(Stored records)
☆ ☆ ☆
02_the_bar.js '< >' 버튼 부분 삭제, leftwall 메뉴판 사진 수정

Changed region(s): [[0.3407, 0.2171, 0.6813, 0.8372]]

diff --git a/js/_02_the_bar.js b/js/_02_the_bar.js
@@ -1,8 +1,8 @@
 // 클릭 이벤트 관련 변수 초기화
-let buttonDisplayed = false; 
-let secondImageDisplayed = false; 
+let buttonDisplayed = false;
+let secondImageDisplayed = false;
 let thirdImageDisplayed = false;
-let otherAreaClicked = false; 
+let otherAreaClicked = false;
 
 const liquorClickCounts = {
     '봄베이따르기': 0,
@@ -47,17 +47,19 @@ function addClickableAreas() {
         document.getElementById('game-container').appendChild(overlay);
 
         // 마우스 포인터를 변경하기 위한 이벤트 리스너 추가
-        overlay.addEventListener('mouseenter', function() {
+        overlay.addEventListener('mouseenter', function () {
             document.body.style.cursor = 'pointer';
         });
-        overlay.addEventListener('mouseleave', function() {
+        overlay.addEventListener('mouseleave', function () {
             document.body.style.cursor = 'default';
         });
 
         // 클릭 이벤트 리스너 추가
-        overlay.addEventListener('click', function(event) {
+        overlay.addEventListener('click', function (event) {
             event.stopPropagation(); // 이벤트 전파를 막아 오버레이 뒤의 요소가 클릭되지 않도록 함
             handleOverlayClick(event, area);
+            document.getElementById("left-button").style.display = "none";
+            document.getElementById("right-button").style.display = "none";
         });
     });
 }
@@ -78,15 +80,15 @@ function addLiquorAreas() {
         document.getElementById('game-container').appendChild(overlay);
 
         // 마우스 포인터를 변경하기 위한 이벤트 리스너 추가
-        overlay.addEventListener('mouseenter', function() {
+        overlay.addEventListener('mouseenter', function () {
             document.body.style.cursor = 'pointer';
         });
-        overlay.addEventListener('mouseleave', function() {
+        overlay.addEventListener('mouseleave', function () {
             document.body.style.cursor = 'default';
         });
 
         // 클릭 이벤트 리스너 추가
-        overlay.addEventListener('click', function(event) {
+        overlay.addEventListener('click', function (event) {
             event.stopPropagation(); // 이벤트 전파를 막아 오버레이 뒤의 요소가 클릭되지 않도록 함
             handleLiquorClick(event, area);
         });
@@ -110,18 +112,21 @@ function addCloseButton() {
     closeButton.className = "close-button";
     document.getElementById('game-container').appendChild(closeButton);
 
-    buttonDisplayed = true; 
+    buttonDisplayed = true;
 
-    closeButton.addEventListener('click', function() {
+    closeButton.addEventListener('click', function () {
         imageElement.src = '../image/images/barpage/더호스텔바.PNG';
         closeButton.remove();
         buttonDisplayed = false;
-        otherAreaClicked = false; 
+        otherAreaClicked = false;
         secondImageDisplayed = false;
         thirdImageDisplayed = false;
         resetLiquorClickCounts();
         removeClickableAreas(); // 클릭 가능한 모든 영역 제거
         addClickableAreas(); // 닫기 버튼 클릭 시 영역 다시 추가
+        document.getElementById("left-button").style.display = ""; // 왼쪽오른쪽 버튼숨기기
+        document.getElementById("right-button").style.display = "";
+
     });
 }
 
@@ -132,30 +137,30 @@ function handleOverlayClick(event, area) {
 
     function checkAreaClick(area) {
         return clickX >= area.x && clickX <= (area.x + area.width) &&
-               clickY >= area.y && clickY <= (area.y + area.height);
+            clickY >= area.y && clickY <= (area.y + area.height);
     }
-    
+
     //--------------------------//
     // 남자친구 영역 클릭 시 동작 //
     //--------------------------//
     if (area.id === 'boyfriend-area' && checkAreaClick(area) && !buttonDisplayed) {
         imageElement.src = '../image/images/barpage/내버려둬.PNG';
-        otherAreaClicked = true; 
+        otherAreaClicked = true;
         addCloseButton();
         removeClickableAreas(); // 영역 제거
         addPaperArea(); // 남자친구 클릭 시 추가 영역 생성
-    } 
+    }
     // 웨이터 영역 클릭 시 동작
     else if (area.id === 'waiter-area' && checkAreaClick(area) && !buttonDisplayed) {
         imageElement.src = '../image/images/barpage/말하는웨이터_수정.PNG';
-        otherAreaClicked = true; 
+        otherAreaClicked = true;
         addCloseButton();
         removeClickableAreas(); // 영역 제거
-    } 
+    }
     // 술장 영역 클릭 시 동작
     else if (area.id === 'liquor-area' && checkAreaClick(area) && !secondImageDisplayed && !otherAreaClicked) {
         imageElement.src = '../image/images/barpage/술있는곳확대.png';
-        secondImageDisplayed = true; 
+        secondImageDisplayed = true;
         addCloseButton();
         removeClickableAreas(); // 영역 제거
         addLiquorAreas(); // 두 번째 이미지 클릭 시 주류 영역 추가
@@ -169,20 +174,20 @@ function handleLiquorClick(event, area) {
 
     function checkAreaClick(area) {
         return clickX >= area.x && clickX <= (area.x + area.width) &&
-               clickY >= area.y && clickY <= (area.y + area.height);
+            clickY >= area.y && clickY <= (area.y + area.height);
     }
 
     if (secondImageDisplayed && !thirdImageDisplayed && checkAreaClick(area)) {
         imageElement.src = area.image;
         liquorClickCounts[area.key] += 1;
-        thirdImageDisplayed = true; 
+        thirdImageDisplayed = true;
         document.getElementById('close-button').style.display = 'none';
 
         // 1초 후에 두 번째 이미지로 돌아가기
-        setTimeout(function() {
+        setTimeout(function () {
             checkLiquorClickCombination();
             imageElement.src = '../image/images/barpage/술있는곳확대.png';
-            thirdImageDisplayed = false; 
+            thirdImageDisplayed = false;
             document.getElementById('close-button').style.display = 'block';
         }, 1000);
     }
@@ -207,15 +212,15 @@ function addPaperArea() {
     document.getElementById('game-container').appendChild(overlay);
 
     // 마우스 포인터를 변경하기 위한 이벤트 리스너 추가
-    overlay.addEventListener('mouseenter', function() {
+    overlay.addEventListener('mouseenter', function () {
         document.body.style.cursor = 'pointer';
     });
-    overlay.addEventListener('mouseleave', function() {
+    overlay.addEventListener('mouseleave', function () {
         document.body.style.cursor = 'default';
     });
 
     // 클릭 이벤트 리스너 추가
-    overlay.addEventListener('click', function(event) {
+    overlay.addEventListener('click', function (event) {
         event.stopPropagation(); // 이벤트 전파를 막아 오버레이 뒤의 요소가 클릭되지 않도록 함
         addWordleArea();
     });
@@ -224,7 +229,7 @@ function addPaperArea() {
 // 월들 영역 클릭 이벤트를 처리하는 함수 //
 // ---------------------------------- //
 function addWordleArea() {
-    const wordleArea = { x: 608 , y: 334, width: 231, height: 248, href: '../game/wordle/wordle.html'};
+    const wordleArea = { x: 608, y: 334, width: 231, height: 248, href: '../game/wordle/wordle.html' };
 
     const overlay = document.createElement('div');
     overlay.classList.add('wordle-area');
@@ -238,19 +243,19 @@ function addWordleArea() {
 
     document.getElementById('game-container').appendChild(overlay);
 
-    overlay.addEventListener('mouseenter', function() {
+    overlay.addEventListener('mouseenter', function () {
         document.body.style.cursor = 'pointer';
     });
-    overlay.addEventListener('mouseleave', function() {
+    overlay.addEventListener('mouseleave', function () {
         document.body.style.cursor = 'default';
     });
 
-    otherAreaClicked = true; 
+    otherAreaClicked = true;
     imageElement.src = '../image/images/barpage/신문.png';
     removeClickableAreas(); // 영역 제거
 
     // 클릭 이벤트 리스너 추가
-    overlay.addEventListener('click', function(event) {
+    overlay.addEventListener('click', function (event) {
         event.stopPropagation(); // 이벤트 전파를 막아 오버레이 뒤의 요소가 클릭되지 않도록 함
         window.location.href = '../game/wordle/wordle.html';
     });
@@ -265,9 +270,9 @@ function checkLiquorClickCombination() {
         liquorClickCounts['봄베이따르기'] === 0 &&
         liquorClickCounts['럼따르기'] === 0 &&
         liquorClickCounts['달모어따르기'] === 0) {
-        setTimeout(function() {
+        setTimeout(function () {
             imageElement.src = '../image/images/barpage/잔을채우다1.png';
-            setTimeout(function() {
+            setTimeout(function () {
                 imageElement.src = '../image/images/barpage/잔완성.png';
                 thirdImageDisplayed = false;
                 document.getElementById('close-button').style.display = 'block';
☆ ☆ ☆
Search the entries above for the string "handleOverlayClick". Copy each line in which it appears.

◆ Result of this exercise:
             handleOverlayClick(event, area);
@@ -132,30 +137,30 @@ function handleOverlayClick(event, area) {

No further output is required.